On Friday, May 27, the last day of our trip in Washington, DC, our first speaker was Jim Wigand, Managing Director at Millstein & Co. He formerly served as the first director of the Office of Complex Financial Institutions at the Federal Deposit Insurance Corporation (FDIC), and as a Senior Advisor to the FDIC Chairman. Although we were all somewhat fatigued after a hectic two weeks, Mr. Wigand’s voice, akin to a news reporter, woke us up. He provided an overview of the FDIC, such as the timeline of its establishment, its primary goals, and the key areas on which it focuses. In addition, he also explained the FDIC’s resolution for banks and thrifts when they are in trouble. After Mr. Wigand’s speech, we all have a better understanding of the relationship between banks and the FDIC.
After a short break, we had our second session of the final day: U.S. Financial Regulations from Cecelia Calaby, Senior VP and Executive Director of the American Bankers Association (ABA). Ms. Calaby focused on the area of regulatory policy, securities, trust, and investment at the ABA. Her session was borne from her past work experience, and she offered her thoughts about the US banking industry. First, she shared with us about her background, and how she became the Senior VP of the ABA from serving as a banker at a local bank. She then told us about her experience at a banking simulation program she recently attended. Before taking part in the program, Cecelia thought that monitoring banks’ balance sheets was pretty straight forward. After the program, however, her opinion had changed entirely as a result of the difficult situations she had to face during the training. Additionally, Cecelia gave us her thoughts about what she has seen in the past that still happens in the U.S. banking industry today. In the end, she described some of the biggest challenges that the U.S. has experienced since the Great Recession. She also explained how the ABA supplied information to the public about what was really going on during the subprime financial crisis.
Our last speaker of immersion course was Jonathan Weisman, an economic policy journalist from The New York Times. He passionately discussed today’s current events, and generously reviewed public opinions toward Donald Trump, a topic which most speakers avoid.

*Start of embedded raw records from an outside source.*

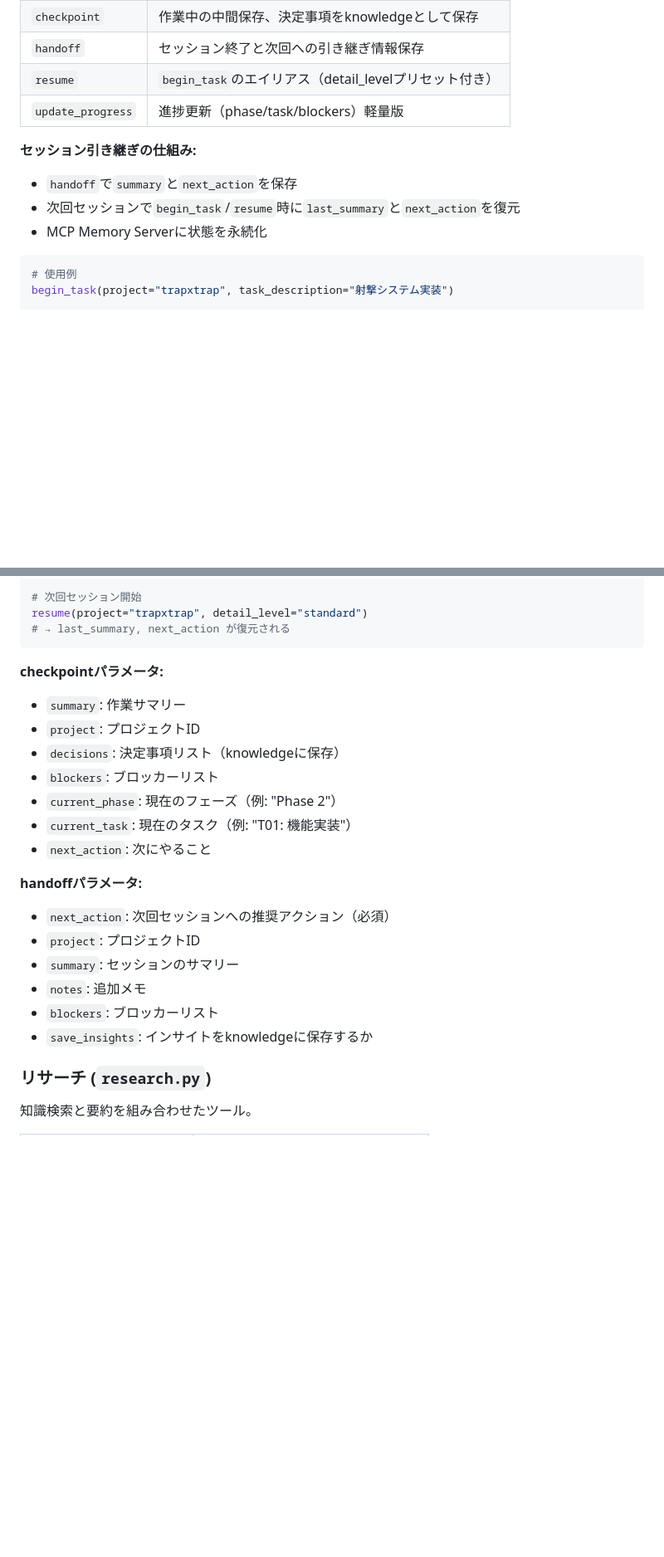
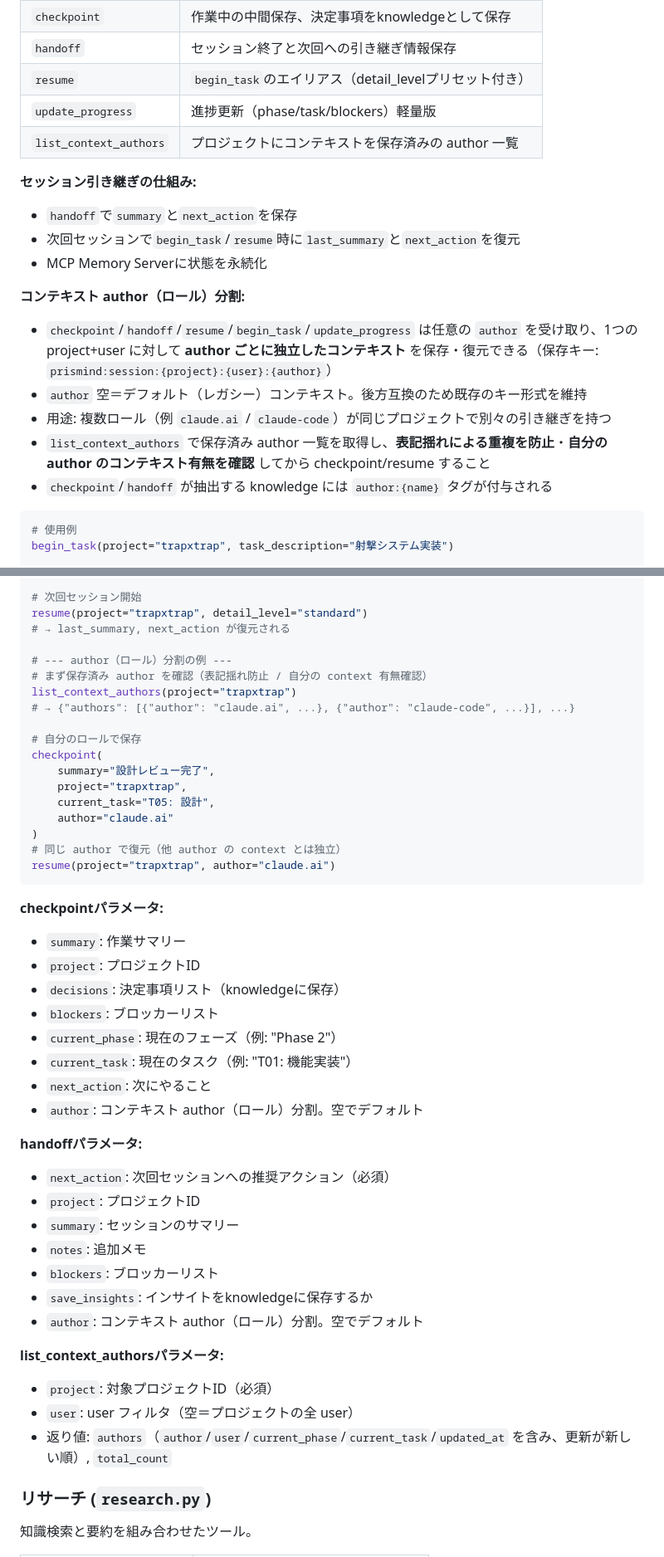
Before and after one commit to SpirrowGames/spirrow-magickit, a Markdown page: CLAUDE.md, 2 parts joined by grey strips. Shown at 83% size. GitHub-like rendering; blank space fills up the shorter version.

Commit message:
docs: document context-author partitioning and list_context_authors
Co-Authored-By: Claude Opus 4.7 (1M context) <noreply@anthropic.com>

````diff
--- a/CLAUDE.md
+++ b/CLAUDE.md
@@ -202,11 +202,19 @@ Claudeセッション間でコンテキストを維持するためのツール
 | `handoff` | セッション終了と次回への引き継ぎ情報保存 |
 | `resume` | `begin_task`のエイリアス（detail_levelプリセット付き） |
 | `update_progress` | 進捗更新（phase/task/blockers）軽量版 |
+| `list_context_authors` | プロジェクトにコンテキストを保存済みの author 一覧 |
 
 **セッション引き継ぎの仕組み:**
 - `handoff`で`summary`と`next_action`を保存
 - 次回セッションで`begin_task`/`resume`時に`last_summary`と`next_action`を復元
 - MCP Memory Serverに状態を永続化
+
+**コンテキスト author（ロール）分割:**
+- `checkpoint`/`handoff`/`resume`/`begin_task`/`update_progress` は任意の `author` を受け取り、1つの project+user に対して **author ごとに独立したコンテキスト** を保存・復元できる（保存キー: `prismind:session:{project}:{user}:{author}`）
+- `author` 空＝デフォルト（レガシー）コンテキスト。後方互換のため既存のキー形式を維持
+- 用途: 複数ロール（例 `claude.ai` / `claude-code`）が同じプロジェクトで別々の引き継ぎを持つ
+- `list_context_authors` で保存済み author 一覧を取得し、**表記揺れによる重複を防止**・**自分の author のコンテキスト有無を確認** してから checkpoint/resume すること
+- `checkpoint`/`handoff` が抽出する knowledge には `author:{name}` タグが付与される
 
 ```python
 # 使用例
@@ -238,6 +246,21 @@ handoff(
 # 次回セッション開始
 resume(project="trapxtrap", detail_level="standard")
 # → last_summary, next_action が復元される
+
+# --- author（ロール）分割の例 ---
+# まず保存済み author を確認（表記揺れ防止 / 自分の context 有無確認）
+list_context_authors(project="trapxtrap")
+# → {"authors": [{"author": "claude.ai", ...}, {"author": "claude-code", ...}], ...}
+
+# 自分のロールで保存
+checkpoint(
+    summary="設計レビュー完了",
+    project="trapxtrap",
+    current_task="T05: 設計",
+    author="claude.ai"
+)
+# 同じ author で復元（他 author の context とは独立）
+resume(project="trapxtrap", author="claude.ai")
 ```
 
 **checkpointパラメータ:**
@@ -248,6 +271,7 @@ resume(project="trapxtrap", detail_level="standard")
 - `current_phase`: 現在のフェーズ（例: "Phase 2"）
 - `current_task`: 現在のタスク（例: "T01: 機能実装"）
 - `next_action`: 次にやること
+- `author`: コンテキスト author（ロール）分割。空でデフォルト
 
 **handoffパラメータ:**
 - `next_action`: 次回セッションへの推奨アクション（必須）
@@ -256,6 +280,12 @@ resume(project="trapxtrap", detail_level="standard")
 - `notes`: 追加メモ
 - `blockers`: ブロッカーリスト
 - `save_insights`: インサイトをknowledgeに保存するか
+- `author`: コンテキスト author（ロール）分割。空でデフォルト
+
+**list_context_authorsパラメータ:**
+- `project`: 対象プロジェクトID（必須）
+- `user`: user フィルタ（空＝プロジェクトの全 user）
+- 返り値: `authors`（`author`/`user`/`current_phase`/`current_task`/`updated_at` を含み、更新が新しい順）, `total_count`
 
 ### リサーチ (`research.py`)
 
````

Jonathan’s was asked where he stands when there exists a conflict between the public’s right to know and authorities’ requirement to keep certain information confidential. He told us that it was the New York Times’ tradition to lean on the side of the public’s right to know. Jonathan also shared that the Chinese New York Times website has been blocked by the Chinese government, but that The New York Times keeps updating the website every day, expecting to one day “break the wall.”
After the three speeches today, we visited the National Gallery of Art, one of the most famous art museums in the United States. The Gallery’s collection of paintings, drawings, prints, photographs, sculptures, and medals traces the development of Western Art from the Middle Ages to the present. It includes the only painting by Leonardo da Vinci in the Americas and the largest mobile created by Alexander Calder. The collections were so impressive; we would like to come again.
The last two weeks were intense and busy, but all of us feel a great deal of satisfaction in being exposed to things that we have never experienced before. We tend to think that Wall Street bankers and American regulators are far from our life, but we learned from these very people and discovered that they are leading American finance to a better future. Finally, we sincerely appreciate Rich, Jamie, Jessica, and Ian for teaching and helping us during these two weeks. Thank you!
Guest Bloggers: Peiyu Wang, Chufeng (Caroline) Ding, Xiheng (Freddy) Shen, Xiaofei (Dora) Liu (GMF 2016)
This is a series of blogs chronicling the experiences of 41 Global Master of Finance (GMF) dual degree students during their two week immersion course in New York and Washington, DC. Each blog will be written by a small subset of students during their experience.